__Work item__: For the string "homework", find every matching line in the records and copy it.

__Modification records__:
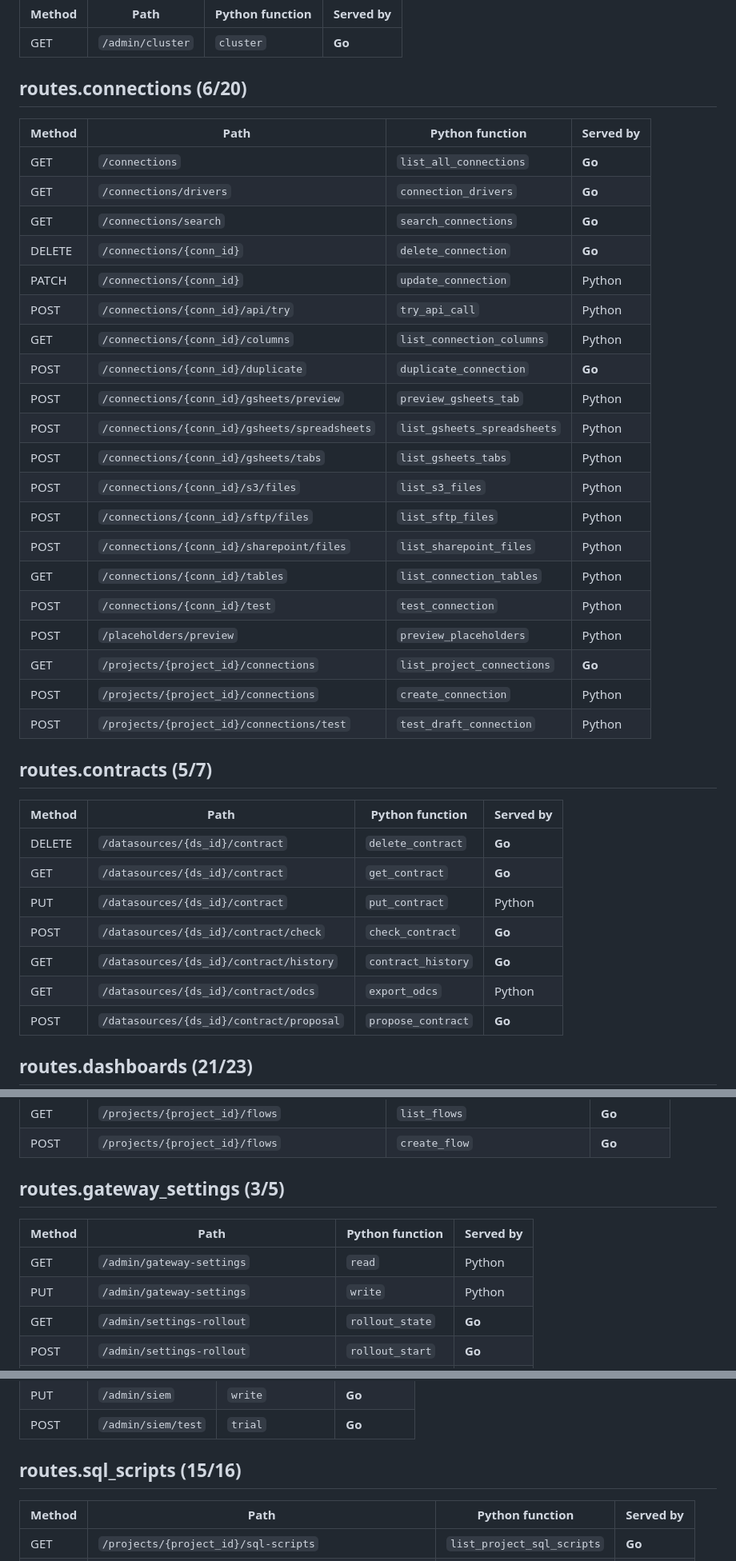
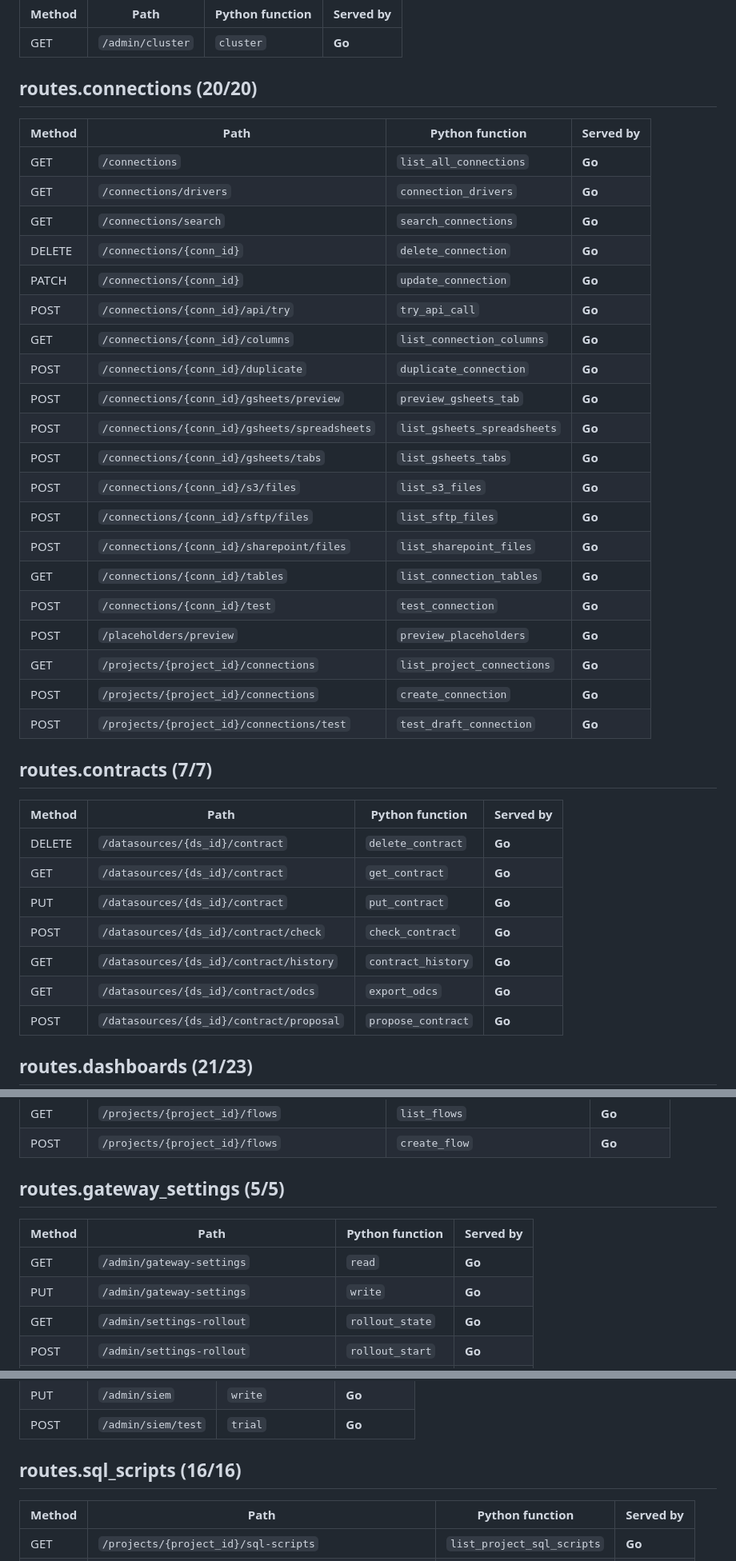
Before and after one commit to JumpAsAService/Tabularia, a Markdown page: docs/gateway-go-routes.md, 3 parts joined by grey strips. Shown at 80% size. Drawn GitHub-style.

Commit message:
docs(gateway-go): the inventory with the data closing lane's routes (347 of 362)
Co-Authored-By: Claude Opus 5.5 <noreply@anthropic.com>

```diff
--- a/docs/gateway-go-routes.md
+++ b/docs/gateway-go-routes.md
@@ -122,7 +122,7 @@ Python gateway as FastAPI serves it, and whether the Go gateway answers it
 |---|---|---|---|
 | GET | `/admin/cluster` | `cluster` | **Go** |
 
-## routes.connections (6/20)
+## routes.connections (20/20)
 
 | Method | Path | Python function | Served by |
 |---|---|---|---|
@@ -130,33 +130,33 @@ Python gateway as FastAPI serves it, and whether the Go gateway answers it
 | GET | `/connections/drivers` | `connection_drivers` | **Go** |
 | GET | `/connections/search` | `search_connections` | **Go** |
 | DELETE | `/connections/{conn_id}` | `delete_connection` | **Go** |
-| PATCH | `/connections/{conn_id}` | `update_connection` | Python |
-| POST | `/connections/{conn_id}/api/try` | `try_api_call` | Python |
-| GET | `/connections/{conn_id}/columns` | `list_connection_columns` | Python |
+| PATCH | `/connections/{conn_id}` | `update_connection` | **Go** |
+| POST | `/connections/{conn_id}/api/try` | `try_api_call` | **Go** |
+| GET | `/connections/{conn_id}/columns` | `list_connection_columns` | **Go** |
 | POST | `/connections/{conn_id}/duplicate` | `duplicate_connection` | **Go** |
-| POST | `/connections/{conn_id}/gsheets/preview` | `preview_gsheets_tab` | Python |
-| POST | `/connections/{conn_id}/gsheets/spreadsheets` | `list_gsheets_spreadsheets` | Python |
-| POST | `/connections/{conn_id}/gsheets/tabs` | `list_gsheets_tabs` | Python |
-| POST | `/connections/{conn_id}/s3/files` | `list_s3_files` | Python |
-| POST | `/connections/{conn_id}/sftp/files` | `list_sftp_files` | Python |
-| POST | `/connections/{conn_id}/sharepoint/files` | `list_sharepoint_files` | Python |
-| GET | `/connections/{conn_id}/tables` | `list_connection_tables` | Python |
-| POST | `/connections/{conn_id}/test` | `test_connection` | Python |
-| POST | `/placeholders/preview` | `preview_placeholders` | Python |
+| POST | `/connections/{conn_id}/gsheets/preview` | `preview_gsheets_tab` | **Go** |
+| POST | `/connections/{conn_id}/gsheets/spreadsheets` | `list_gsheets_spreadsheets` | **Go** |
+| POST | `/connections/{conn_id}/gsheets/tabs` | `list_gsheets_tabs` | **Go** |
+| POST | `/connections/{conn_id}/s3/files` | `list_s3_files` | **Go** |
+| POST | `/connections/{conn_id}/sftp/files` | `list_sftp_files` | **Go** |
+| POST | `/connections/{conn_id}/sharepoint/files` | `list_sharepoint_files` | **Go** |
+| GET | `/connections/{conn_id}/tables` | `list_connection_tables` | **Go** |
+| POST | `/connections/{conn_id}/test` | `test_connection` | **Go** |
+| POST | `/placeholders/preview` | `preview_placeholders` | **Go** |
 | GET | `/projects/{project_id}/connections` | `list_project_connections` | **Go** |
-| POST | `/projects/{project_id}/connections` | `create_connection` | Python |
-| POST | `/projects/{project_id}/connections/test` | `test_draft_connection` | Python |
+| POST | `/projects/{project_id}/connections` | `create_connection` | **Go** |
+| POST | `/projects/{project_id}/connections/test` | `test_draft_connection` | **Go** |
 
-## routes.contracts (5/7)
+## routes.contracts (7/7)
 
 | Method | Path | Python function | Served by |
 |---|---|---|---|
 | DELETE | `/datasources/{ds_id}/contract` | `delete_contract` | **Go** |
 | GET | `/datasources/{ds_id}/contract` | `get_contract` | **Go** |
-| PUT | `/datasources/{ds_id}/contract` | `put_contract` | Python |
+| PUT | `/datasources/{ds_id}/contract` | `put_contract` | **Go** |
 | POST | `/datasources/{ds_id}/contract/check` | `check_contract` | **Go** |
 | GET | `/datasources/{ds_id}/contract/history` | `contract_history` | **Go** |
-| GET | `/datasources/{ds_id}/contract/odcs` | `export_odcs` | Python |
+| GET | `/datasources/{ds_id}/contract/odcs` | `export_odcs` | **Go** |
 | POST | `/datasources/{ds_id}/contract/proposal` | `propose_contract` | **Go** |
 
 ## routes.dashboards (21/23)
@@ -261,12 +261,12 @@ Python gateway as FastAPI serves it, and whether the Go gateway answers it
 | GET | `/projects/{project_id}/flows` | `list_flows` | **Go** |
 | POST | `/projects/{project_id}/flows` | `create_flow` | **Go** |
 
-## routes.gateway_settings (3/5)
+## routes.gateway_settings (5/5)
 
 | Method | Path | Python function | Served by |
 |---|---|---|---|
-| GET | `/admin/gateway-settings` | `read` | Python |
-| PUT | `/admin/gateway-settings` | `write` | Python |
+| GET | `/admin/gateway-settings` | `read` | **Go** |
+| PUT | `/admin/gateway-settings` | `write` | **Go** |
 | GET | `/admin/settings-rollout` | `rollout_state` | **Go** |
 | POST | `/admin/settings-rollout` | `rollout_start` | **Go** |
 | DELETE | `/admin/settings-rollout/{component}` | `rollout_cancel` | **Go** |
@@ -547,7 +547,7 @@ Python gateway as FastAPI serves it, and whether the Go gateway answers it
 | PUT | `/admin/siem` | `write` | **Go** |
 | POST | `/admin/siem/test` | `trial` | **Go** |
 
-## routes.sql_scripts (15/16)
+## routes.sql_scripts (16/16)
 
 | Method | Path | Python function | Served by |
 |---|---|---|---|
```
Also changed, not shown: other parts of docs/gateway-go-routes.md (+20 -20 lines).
--
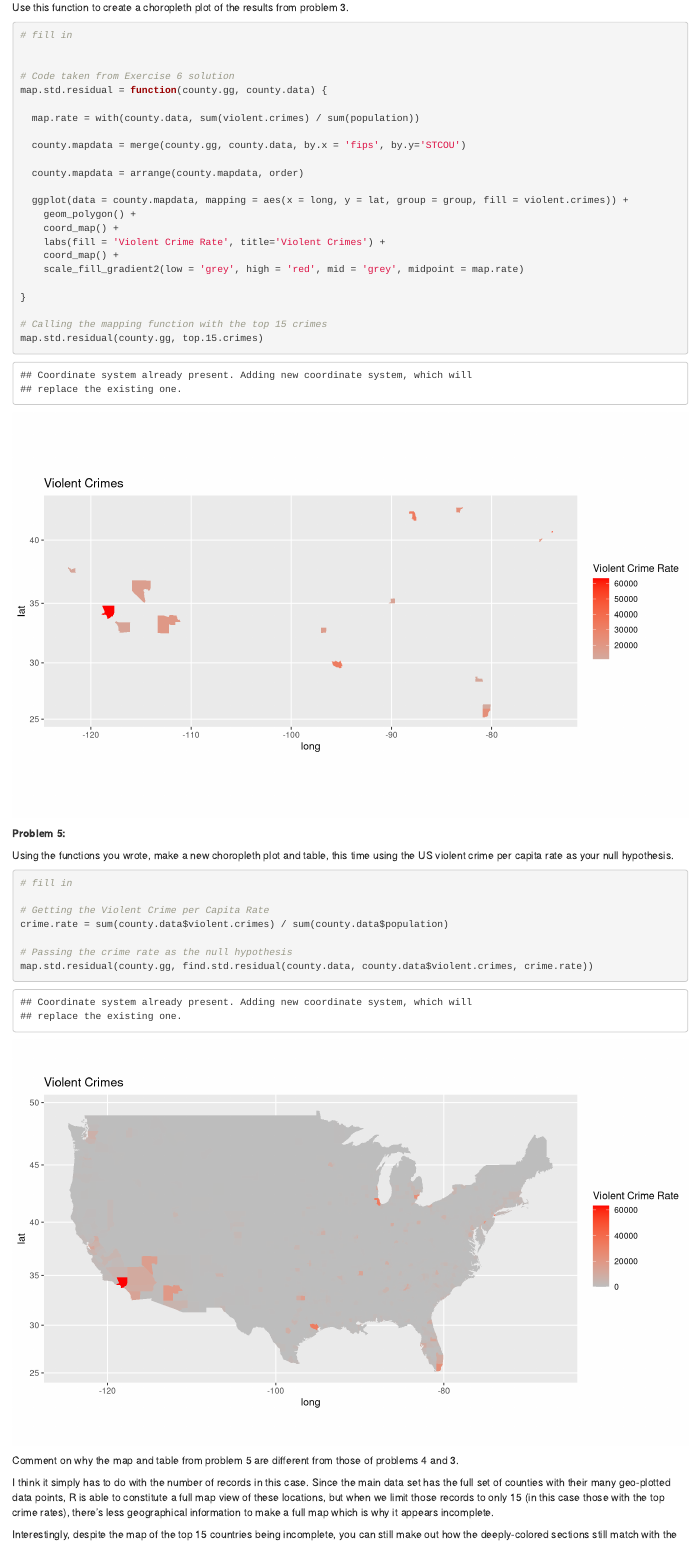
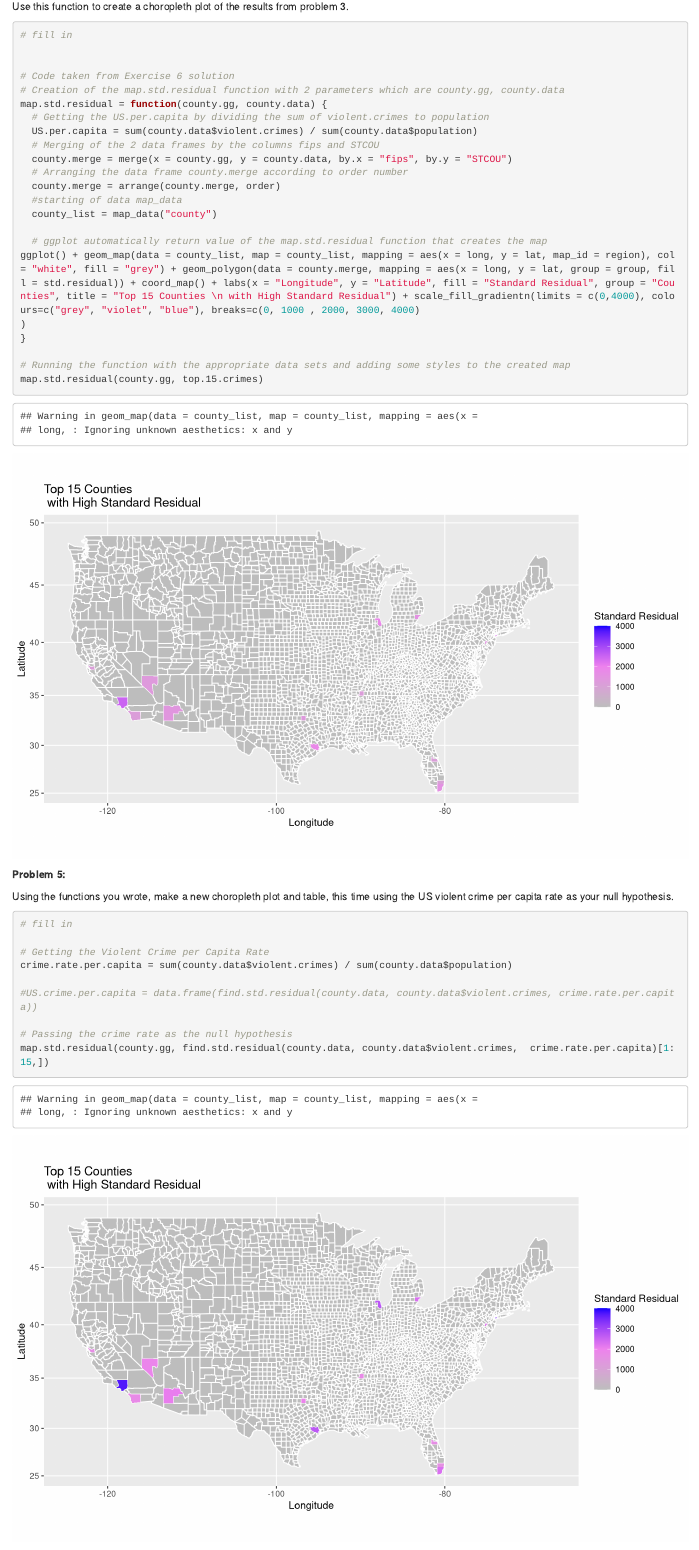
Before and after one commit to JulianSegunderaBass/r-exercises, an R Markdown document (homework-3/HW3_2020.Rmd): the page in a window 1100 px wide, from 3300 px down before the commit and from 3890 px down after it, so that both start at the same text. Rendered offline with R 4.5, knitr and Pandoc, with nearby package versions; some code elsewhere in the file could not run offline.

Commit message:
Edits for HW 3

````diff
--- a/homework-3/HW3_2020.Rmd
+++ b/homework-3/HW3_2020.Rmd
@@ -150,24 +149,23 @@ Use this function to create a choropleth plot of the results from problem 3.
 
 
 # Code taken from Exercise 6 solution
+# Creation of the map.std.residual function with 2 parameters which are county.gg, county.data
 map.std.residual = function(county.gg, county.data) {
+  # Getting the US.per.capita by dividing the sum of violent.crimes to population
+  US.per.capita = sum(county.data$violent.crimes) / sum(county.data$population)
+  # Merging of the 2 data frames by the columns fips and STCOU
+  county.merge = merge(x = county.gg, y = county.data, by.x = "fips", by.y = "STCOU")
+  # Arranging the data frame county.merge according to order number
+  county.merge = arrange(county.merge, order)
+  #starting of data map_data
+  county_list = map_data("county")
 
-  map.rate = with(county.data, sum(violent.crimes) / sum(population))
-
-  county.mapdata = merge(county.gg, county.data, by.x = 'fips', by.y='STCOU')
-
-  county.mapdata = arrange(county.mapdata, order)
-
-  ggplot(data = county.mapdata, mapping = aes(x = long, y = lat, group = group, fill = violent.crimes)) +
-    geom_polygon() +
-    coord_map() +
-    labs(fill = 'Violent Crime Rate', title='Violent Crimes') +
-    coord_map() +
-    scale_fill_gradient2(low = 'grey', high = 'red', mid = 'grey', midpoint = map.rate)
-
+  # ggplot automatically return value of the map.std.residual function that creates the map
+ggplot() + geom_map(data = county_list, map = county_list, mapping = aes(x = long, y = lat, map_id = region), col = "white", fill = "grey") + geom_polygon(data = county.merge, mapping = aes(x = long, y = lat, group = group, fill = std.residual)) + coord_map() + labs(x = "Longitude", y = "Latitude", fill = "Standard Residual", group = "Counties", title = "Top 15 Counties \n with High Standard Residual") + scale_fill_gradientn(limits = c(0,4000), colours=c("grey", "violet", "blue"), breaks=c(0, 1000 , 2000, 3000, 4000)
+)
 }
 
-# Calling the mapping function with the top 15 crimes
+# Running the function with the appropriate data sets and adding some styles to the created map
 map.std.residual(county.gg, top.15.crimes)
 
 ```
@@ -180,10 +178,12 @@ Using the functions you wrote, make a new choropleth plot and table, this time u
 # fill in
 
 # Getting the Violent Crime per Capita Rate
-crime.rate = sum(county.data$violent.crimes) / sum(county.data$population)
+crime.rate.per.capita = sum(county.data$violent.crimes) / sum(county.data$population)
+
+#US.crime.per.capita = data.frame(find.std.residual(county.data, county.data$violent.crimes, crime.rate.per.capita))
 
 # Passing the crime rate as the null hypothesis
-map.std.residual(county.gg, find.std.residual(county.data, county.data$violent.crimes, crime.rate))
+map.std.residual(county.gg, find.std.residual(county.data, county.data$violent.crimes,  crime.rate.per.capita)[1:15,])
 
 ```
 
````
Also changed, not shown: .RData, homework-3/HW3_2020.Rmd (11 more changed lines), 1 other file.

__Answer section__:
Before and after one commit to JulianSegunderaBass/r-exercises, an R Markdown document (homework-3/HW3_2020.Rmd): the page in a window 1100 px wide, from 3300 px down before the commit and from 3890 px down after it, so that both start at the same text. Rendered offline with R 4.5, knitr and Pandoc, with nearby package versions; some code elsewhere in the file could not run offline.
--- a/homework-3/HW3_2020.Rmd
+++ b/homework-3/HW3_2020.Rmd
Also changed, not shown: .RData, homework-3/HW3_2020.Rmd (11 more changed lines), 1 other file.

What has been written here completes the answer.